If it is an urgent or emergency procedure that has to be performed and there are no alternatives to platelet transfusion then use the platelet count thresholds as per the guidelines (Amber and Red). (3 units of reduced-dose platelets are equivalent to 2 units of standard-dose platelets).  Use the minimum number of platelet units to reach the required increment.


If patient is bleeding use standard-dose platelets – pooled platelets will always be standard dose platelets if available.

If pooled or apheresis standard-dose platelets are unavailable use more reduced dose platelets (3 units of reduced-dose apheresis platelets are equivalent to 2 units of standard-dose platelets).  

Additional Information


The reduced dose apheresis platelet component is suitable for irradiation and may be used for patients who require irradiated components.

Human Leucocyte Antigen (HLA) or Human Platelet Antigen (HPA)-selected platelet components

There will be very limited access to this component during a shortage situation. This component may not be available, especially for patients that have more complex requirements. All requests will need to be approved by a consultant haematologist at the requesting NHS Trust. If HLA or HPA-selected components are not available despite an appropriate request, please use ABO-matched random-donor platelet components instead. If HLA or HPA-selected platelet components are available, they may only be available as a reduced-dose apheresis component.

Washed platelet components

Where stock allows, washed platelets requests will be fulfilled with a standard-dose apheresis component.

Platelet count increment (at 16 to 24 hours post-transfusion)

The platelet count increment will be lower with reduced-dose apheresis components. The median increment for low-dose platelet components within the PLADO trial was 10 x109/L (Interquartile range 5 to 17). This may mean patients require more frequent platelet transfusions. Within the PLADO trial, even with this increase in frequency of transfusion the total amount of platelets required was lower (82% of the total platelet dose transfused in the medium dose group).

Platelet content with reduced-dose apheresis components compared to the PLADO trial*

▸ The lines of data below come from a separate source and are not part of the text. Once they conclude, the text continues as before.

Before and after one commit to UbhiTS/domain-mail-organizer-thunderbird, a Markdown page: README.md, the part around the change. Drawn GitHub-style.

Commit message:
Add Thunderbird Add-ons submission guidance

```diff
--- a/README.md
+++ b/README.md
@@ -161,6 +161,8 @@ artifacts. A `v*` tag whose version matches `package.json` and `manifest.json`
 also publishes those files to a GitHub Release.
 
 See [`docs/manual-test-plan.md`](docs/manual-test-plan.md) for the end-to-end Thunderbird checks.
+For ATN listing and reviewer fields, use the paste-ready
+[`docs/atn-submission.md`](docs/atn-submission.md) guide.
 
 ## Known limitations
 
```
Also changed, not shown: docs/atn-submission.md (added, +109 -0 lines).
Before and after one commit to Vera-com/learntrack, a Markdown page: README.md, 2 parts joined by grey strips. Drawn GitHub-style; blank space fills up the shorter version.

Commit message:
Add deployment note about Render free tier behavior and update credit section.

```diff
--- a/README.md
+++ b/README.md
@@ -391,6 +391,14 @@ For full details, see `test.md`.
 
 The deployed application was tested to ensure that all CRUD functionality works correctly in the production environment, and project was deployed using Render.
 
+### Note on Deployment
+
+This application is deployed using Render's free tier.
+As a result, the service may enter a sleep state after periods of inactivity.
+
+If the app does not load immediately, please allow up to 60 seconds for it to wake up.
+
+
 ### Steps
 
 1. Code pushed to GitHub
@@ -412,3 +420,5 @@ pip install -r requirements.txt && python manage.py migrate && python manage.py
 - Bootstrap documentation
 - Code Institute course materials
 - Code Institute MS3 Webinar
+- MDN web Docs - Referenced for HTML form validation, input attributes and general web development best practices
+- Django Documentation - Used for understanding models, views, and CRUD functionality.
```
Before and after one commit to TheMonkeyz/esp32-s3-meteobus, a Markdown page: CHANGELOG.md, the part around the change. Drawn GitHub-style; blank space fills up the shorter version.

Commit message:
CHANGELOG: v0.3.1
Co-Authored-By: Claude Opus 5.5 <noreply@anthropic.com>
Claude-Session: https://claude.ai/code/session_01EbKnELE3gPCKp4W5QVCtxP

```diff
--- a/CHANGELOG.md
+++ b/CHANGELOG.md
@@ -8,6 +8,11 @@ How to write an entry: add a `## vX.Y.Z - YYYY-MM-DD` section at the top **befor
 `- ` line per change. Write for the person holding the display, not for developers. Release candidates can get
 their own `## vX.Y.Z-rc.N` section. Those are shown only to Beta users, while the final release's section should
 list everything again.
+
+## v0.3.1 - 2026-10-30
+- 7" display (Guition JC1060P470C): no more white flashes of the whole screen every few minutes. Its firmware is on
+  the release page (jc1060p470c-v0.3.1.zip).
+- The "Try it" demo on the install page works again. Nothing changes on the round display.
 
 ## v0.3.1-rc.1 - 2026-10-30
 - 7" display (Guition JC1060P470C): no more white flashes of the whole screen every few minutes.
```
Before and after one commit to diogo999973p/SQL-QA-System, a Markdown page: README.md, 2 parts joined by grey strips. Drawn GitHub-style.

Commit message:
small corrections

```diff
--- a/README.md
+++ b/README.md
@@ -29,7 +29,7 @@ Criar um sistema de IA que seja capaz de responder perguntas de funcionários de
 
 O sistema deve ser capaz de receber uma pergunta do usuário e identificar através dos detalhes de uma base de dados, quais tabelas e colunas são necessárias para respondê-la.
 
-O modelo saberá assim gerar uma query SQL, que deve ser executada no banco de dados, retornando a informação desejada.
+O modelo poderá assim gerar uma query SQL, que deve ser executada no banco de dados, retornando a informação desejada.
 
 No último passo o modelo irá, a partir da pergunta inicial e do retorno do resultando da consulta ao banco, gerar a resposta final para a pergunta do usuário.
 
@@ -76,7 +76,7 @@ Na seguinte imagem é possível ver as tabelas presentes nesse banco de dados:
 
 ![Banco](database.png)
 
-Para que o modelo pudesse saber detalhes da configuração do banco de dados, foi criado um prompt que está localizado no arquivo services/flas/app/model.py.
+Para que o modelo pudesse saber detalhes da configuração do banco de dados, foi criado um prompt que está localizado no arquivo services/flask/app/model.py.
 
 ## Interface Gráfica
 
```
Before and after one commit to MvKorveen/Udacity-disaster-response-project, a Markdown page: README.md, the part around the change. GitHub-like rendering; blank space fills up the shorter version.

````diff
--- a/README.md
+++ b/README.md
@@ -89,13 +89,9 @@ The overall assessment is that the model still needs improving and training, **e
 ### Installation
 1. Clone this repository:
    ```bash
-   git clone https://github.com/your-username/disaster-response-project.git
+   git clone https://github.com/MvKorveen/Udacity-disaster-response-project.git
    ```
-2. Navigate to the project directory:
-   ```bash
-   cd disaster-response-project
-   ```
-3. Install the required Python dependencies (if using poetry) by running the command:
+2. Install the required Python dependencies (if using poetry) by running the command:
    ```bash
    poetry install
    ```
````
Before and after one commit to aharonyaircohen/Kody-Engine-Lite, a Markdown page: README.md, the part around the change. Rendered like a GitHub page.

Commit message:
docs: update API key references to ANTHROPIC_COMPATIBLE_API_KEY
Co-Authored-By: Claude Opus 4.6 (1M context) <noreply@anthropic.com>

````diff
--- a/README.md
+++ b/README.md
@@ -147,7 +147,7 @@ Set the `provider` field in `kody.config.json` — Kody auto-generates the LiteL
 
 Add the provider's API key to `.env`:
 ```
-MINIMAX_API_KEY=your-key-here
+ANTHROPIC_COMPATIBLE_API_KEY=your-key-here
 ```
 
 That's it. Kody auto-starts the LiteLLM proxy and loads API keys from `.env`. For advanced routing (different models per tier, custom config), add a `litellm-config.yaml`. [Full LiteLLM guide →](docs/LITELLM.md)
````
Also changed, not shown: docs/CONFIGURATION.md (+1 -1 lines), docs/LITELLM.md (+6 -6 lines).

The PLADO trial used body surface area (BSA) to calculate the dose given to each patient within the trial (low dose 1.1x1011 platelets/m2 ± 25%). Using an estimated BSA of 1.79 for adults in the UK receiving platelet transfusions, the dose received would be between 148 x 109/unit and 246 x 109/unit.  If we compare the predicted dose of reduced-dose apheresis platelets (mean 171x109 per unit ±20.5 (SD)) with the predicted range of doses in PLADO adjusted for UK BSA, 87% of reduced-dose apheresis units would meet the PLADO specification. 

Paediatric transfusions

If a child (≥ 1 year) requires a prophylactic platelet transfusion, and it is in accordance with the BSH guidelines (Amber and Red), please use a maximum of a single reduced-dose platelet unit. Do not transfuse more than a single platelet component for prophylaxis. If available, use standard-dose platelets for bleeding or prior to urgent or emergency surgery.

Platelet transfusion dose for neonates and infants (< 1 year) will be unaffected. Give random donor platelets if HPA-1a, -5b negative platelets for suspected neonatal alloimmune thrombocytopenia (NAIT) are unavailable.